*Assignment*: For the entries that follow, set down each one exactly and drop any pictures.

*Working data*:
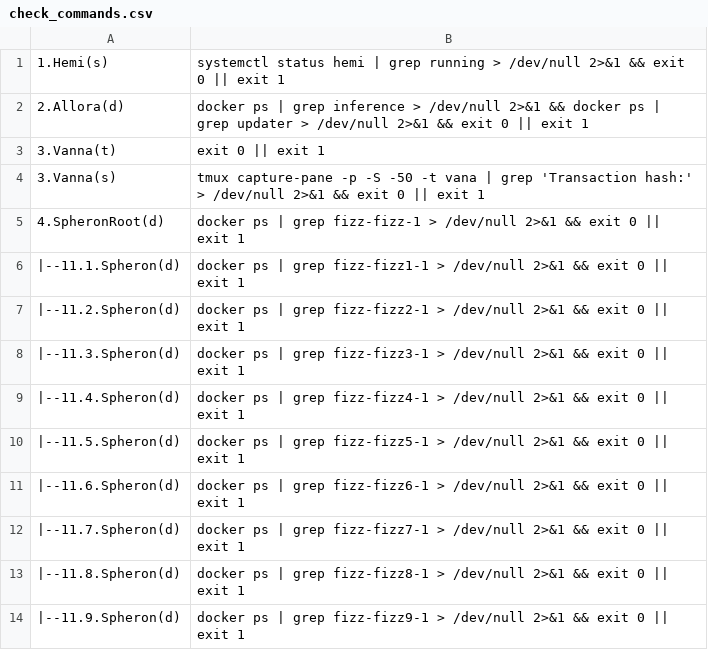
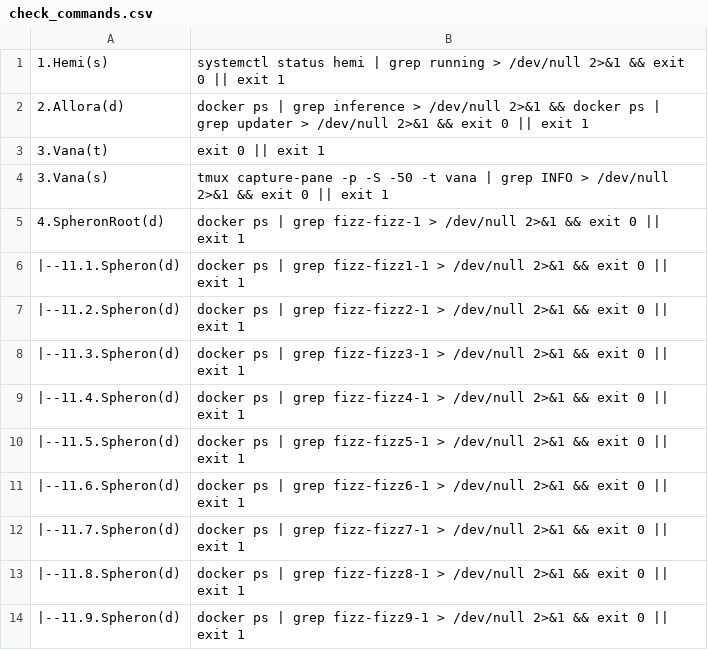
Before and after one commit to repchinskiy/cryptologo, a CSV file: check_commands.csv, drawn as a sheet.

Commit message:
Update check_commands.csv

```diff
--- a/check_commands.csv
+++ b/check_commands.csv
@@ -2,4 +2,4 @@
 2.Allora(d);docker ps | grep inference > /dev/null 2>&1 && docker ps | grep updater > /dev/null 2>&1 && exit 0 || exit 1
-3.Vanna(t);exit 0 || exit 1
-3.Vanna(s);tmux capture-pane -p -S -50 -t vana | grep 'Transaction hash:' > /dev/null 2>&1 && exit 0 || exit 1
+3.Vana(t);exit 0 || exit 1
+3.Vana(s);tmux capture-pane -p -S -50 -t vana | grep INFO > /dev/null 2>&1 && exit 0 || exit 1
 4.SpheronRoot(d);docker ps | grep fizz-fizz-1 > /dev/null 2>&1 && exit 0 || exit 1
```
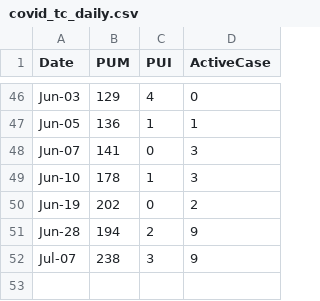
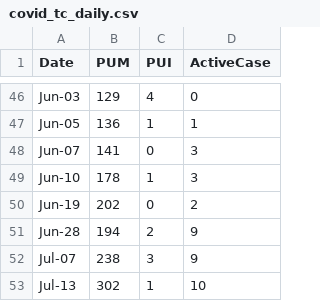
Before and after one commit to djmacao/Covid-19, a CSV file: Covid_Tagum_Data/covid_tc_daily.csv, drawn as a sheet; only a part is shown, gaps mark what is left out; the diff names each change by its address in the sheet, - before the commit and + after, or states it on an @@ line.

Commit message:
tagum updates as of 2020Jul15

```diff
--- a/Covid_Tagum_Data/covid_tc_daily.csv
+++ b/Covid_Tagum_Data/covid_tc_daily.csv
+row 53: Jul-13 | 302 | 1 | 10
```
Also changed, not shown: Covid_Tagum_Data/covid_dohdr_locations.csv, Covid_Tagum_Data/covid_tc.csv, 2 other files.
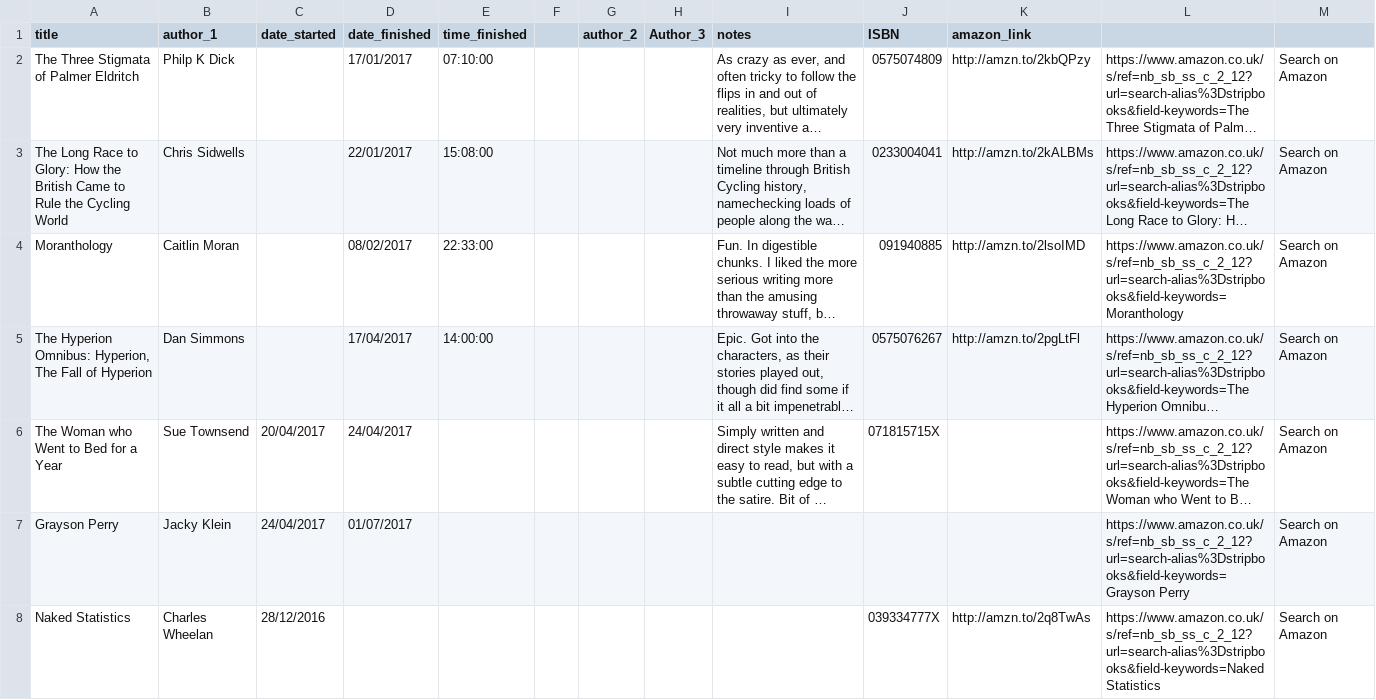
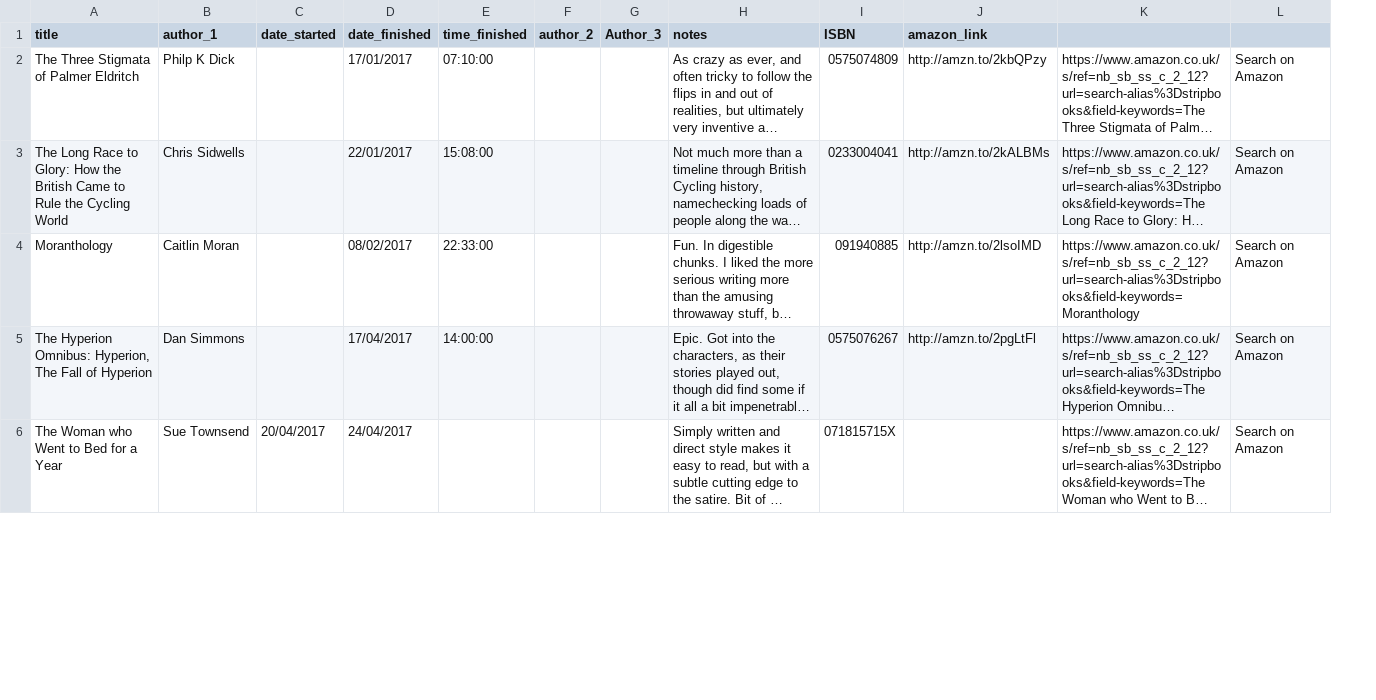
Before and after one commit to kjmears/kjmears.github.io, a CSV file: _data/books/books2017.csv, drawn as a sheet; only a part is shown; long unchanged cells end in …; removed rows and columns are numbered as before the commit, all else as after; the diff covers the shown part only; the diff names each change by its address in the sheet, - before the commit and + after, or states it on an @@ line.

```diff
--- a/_data/books/books2017.csv
+++ b/_data/books/books2017.csv
-column F, empty
-row 7: Grayson Perry | Jacky Klein | 24/04/2017 | 01/07/2017 |  |  |  |  |  |  |  | https://www.amazon.co.uk/s/ref=nb_sb_ss_c_2_12?url=search-alias%3Dstripbooks&field-keywords=Grayson Perry | Search on Amazon
-row 8: Naked Statistics | Charles Wheelan | 28/12/2016 |  |  |  |  |  |  | 039334777X | http://amzn.to/2q8TwAs | https://www.amazon.co.uk/s/ref=nb_sb_ss_c_2_12?url=search-alias%3Dstripbooks&field-keywords=Naked Statistics | Search on Amazon
```
Also changed, not shown: 3 added rows and 7 edited cells elsewhere in this file, 1 other file.
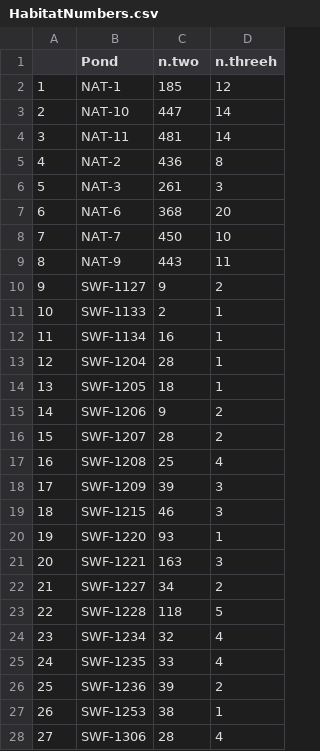
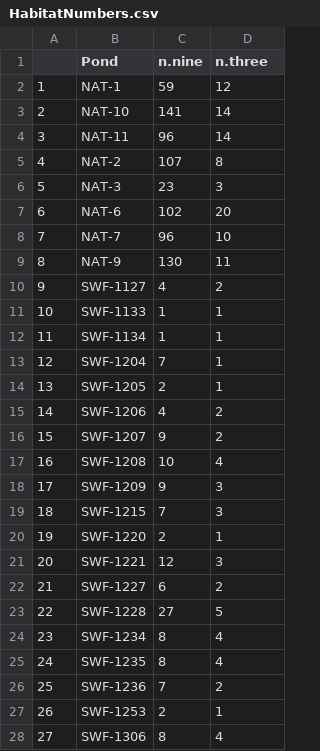
Before and after one commit to icrichmond/OdonataConnectivity, a CSV file: input/cleaned/HabitatNumbers.csv, drawn as a sheet; only a part is shown; the diff covers the shown part only.

```diff
--- a/input/cleaned/HabitatNumbers.csv
+++ b/input/cleaned/HabitatNumbers.csv
@@ -1,28 +1,28 @@
-"","Pond","n.two","n.threeh"
-"1","NAT-1",185,12
-"2","NAT-10",447,14
-"3","NAT-11",481,14
-"4","NAT-2",436,8
-"5","NAT-3",261,3
-"6","NAT-6",368,20
-"7","NAT-7",450,10
-"8","NAT-9",443,11
-"9","SWF-1127",9,2
-"10","SWF-1133",2,1
-"11","SWF-1134",16,1
-"12","SWF-1204",28,1
-"13","SWF-1205",18,1
-"14","SWF-1206",9,2
-"15","SWF-1207",28,2
-"16","SWF-1208",25,4
-"17","SWF-1209",39,3
-"18","SWF-1215",46,3
-"19","SWF-1220",93,1
-"20","SWF-1221",163,3
-"21","SWF-1227",34,2
-"22","SWF-1228",118,5
-"23","SWF-1234",32,4
-"24","SWF-1235",33,4
-"25","SWF-1236",39,2
-"26","SWF-1253",38,1
-"27","SWF-1306",28,4
+"","Pond","n.nine","n.three"
+"1","NAT-1",59,12
+"2","NAT-10",141,14
+"3","NAT-11",96,14
+"4","NAT-2",107,8
+"5","NAT-3",23,3
+"6","NAT-6",102,20
+"7","NAT-7",96,10
+"8","NAT-9",130,11
+"9","SWF-1127",4,2
+"10","SWF-1133",1,1
+"11","SWF-1134",1,1
+"12","SWF-1204",7,1
+"13","SWF-1205",2,1
+"14","SWF-1206",4,2
+"15","SWF-1207",9,2
+"16","SWF-1208",10,4
+"17","SWF-1209",9,3
+"18","SWF-1215",7,3
+"19","SWF-1220",2,1
+"20","SWF-1221",12,3
+"21","SWF-1227",6,2
+"22","SWF-1228",27,5
+"23","SWF-1234",8,4
+"24","SWF-1235",8,4
+"25","SWF-1236",7,2
+"26","SWF-1253",2,1
+"27","SWF-1306",8,4
```
Also changed, not shown: 22 edited cells elsewhere in this file, 1 other file.
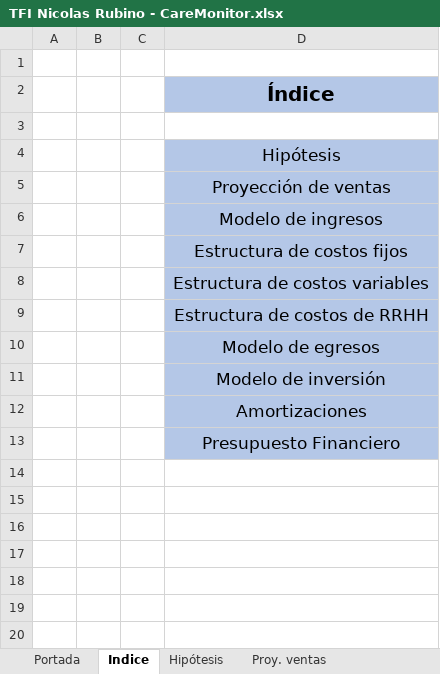
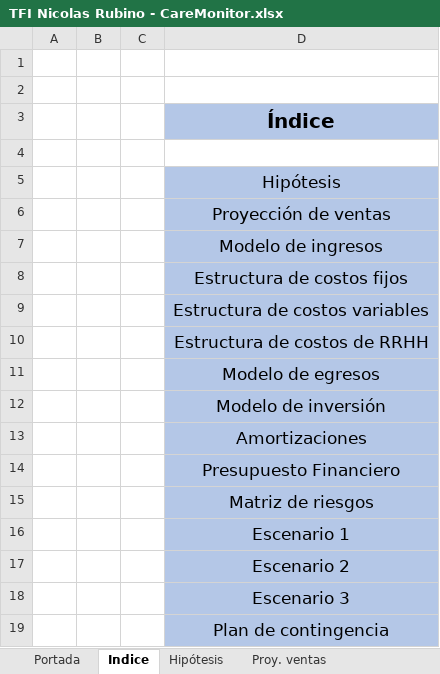
Before and after one commit to nicor1994/CareMonitor-NicolasRubino, an Excel workbook: SAP/TFI Nicolas Rubino - CareMonitor.xlsx, sheet Indice, drawn as a sheet; values as stored, in another font and other column widths than the file's, no borders; charts and pictures not drawn; the diff names each change by its address in the sheet, - before the commit and + after, or states it on an @@ line.

```diff
--- a/SAP/TFI Nicolas Rubino - CareMonitor.xlsx (sheet Indice)
+++ b/SAP/TFI Nicolas Rubino - CareMonitor.xlsx (sheet Indice)
+row 2: (empty)
+row 15:  |  |  | Matriz de riesgos
+row 16:  |  |  | Escenario 1
+row 17:  |  |  | Escenario 2
+row 18:  |  |  | Escenario 3
+row 19:  |  |  | Plan de contingencia
```
Also changed, not shown: other sheet tabs, charts or pictures.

*Answer to the problem*:
Before and after one commit to repchinskiy/cryptologo, a CSV file: check_commands.csv, drawn as a sheet.

Commit message:
Update check_commands.csv

```diff
--- a/check_commands.csv
+++ b/check_commands.csv
@@ -2,4 +2,4 @@
 2.Allora(d);docker ps | grep inference > /dev/null 2>&1 && docker ps | grep updater > /dev/null 2>&1 && exit 0 || exit 1
-3.Vanna(t);exit 0 || exit 1
-3.Vanna(s);tmux capture-pane -p -S -50 -t vana | grep 'Transaction hash:' > /dev/null 2>&1 && exit 0 || exit 1
+3.Vana(t);exit 0 || exit 1
+3.Vana(s);tmux capture-pane -p -S -50 -t vana | grep INFO > /dev/null 2>&1 && exit 0 || exit 1
 4.SpheronRoot(d);docker ps | grep fizz-fizz-1 > /dev/null 2>&1 && exit 0 || exit 1
```
Before and after one commit to djmacao/Covid-19, a CSV file: Covid_Tagum_Data/covid_tc_daily.csv, drawn as a sheet; only a part is shown, gaps mark what is left out; the diff names each change by its address in the sheet, - before the commit and + after, or states it on an @@ line.

Commit message:
tagum updates as of 2020Jul15

```diff
--- a/Covid_Tagum_Data/covid_tc_daily.csv
+++ b/Covid_Tagum_Data/covid_tc_daily.csv
+row 53: Jul-13 | 302 | 1 | 10
```
Also changed, not shown: Covid_Tagum_Data/covid_dohdr_locations.csv, Covid_Tagum_Data/covid_tc.csv, 2 other files.
Before and after one commit to kjmears/kjmears.github.io, a CSV file: _data/books/books2017.csv, drawn as a sheet; only a part is shown; long unchanged cells end in …; removed rows and columns are numbered as before the commit, all else as after; the diff covers the shown part only; the diff names each change by its address in the sheet, - before the commit and + after, or states it on an @@ line.

```diff
--- a/_data/books/books2017.csv
+++ b/_data/books/books2017.csv
-column F, empty
-row 7: Grayson Perry | Jacky Klein | 24/04/2017 | 01/07/2017 |  |  |  |  |  |  |  | https://www.amazon.co.uk/s/ref=nb_sb_ss_c_2_12?url=search-alias%3Dstripbooks&field-keywords=Grayson Perry | Search on Amazon
-row 8: Naked Statistics | Charles Wheelan | 28/12/2016 |  |  |  |  |  |  | 039334777X | http://amzn.to/2q8TwAs | https://www.amazon.co.uk/s/ref=nb_sb_ss_c_2_12?url=search-alias%3Dstripbooks&field-keywords=Naked Statistics | Search on Amazon
```
Also changed, not shown: 3 added rows and 7 edited cells elsewhere in this file, 1 other file.
Before and after one commit to icrichmond/OdonataConnectivity, a CSV file: input/cleaned/HabitatNumbers.csv, drawn as a sheet; only a part is shown; the diff covers the shown part only.

```diff
--- a/input/cleaned/HabitatNumbers.csv
+++ b/input/cleaned/HabitatNumbers.csv
@@ -1,28 +1,28 @@
-"","Pond","n.two","n.threeh"
-"1","NAT-1",185,12
-"2","NAT-10",447,14
-"3","NAT-11",481,14
-"4","NAT-2",436,8
-"5","NAT-3",261,3
-"6","NAT-6",368,20
-"7","NAT-7",450,10
-"8","NAT-9",443,11
-"9","SWF-1127",9,2
-"10","SWF-1133",2,1
-"11","SWF-1134",16,1
-"12","SWF-1204",28,1
-"13","SWF-1205",18,1
-"14","SWF-1206",9,2
-"15","SWF-1207",28,2
-"16","SWF-1208",25,4
-"17","SWF-1209",39,3
-"18","SWF-1215",46,3
-"19","SWF-1220",93,1
-"20","SWF-1221",163,3
-"21","SWF-1227",34,2
-"22","SWF-1228",118,5
-"23","SWF-1234",32,4
-"24","SWF-1235",33,4
-"25","SWF-1236",39,2
-"26","SWF-1253",38,1
-"27","SWF-1306",28,4
+"","Pond","n.nine","n.three"
+"1","NAT-1",59,12
+"2","NAT-10",141,14
+"3","NAT-11",96,14
+"4","NAT-2",107,8
+"5","NAT-3",23,3
+"6","NAT-6",102,20
+"7","NAT-7",96,10
+"8","NAT-9",130,11
+"9","SWF-1127",4,2
+"10","SWF-1133",1,1
+"11","SWF-1134",1,1
+"12","SWF-1204",7,1
+"13","SWF-1205",2,1
+"14","SWF-1206",4,2
+"15","SWF-1207",9,2
+"16","SWF-1208",10,4
+"17","SWF-1209",9,3
+"18","SWF-1215",7,3
+"19","SWF-1220",2,1
+"20","SWF-1221",12,3
+"21","SWF-1227",6,2
+"22","SWF-1228",27,5
+"23","SWF-1234",8,4
+"24","SWF-1235",8,4
+"25","SWF-1236",7,2
+"26","SWF-1253",2,1
+"27","SWF-1306",8,4
```
Also changed, not shown: 22 edited cells elsewhere in this file, 1 other file.
Before and after one commit to nicor1994/CareMonitor-NicolasRubino, an Excel workbook: SAP/TFI Nicolas Rubino - CareMonitor.xlsx, sheet Indice, drawn as a sheet; values as stored, in another font and other column widths than the file's, no borders; charts and pictures not drawn; the diff names each change by its address in the sheet, - before the commit and + after, or states it on an @@ line.

```diff
--- a/SAP/TFI Nicolas Rubino - CareMonitor.xlsx (sheet Indice)
+++ b/SAP/TFI Nicolas Rubino - CareMonitor.xlsx (sheet Indice)
+row 2: (empty)
+row 15:  |  |  | Matriz de riesgos
+row 16:  |  |  | Escenario 1
+row 17:  |  |  | Escenario 2
+row 18:  |  |  | Escenario 3
+row 19:  |  |  | Plan de contingencia
```
Also changed, not shown: other sheet tabs, charts or pictures.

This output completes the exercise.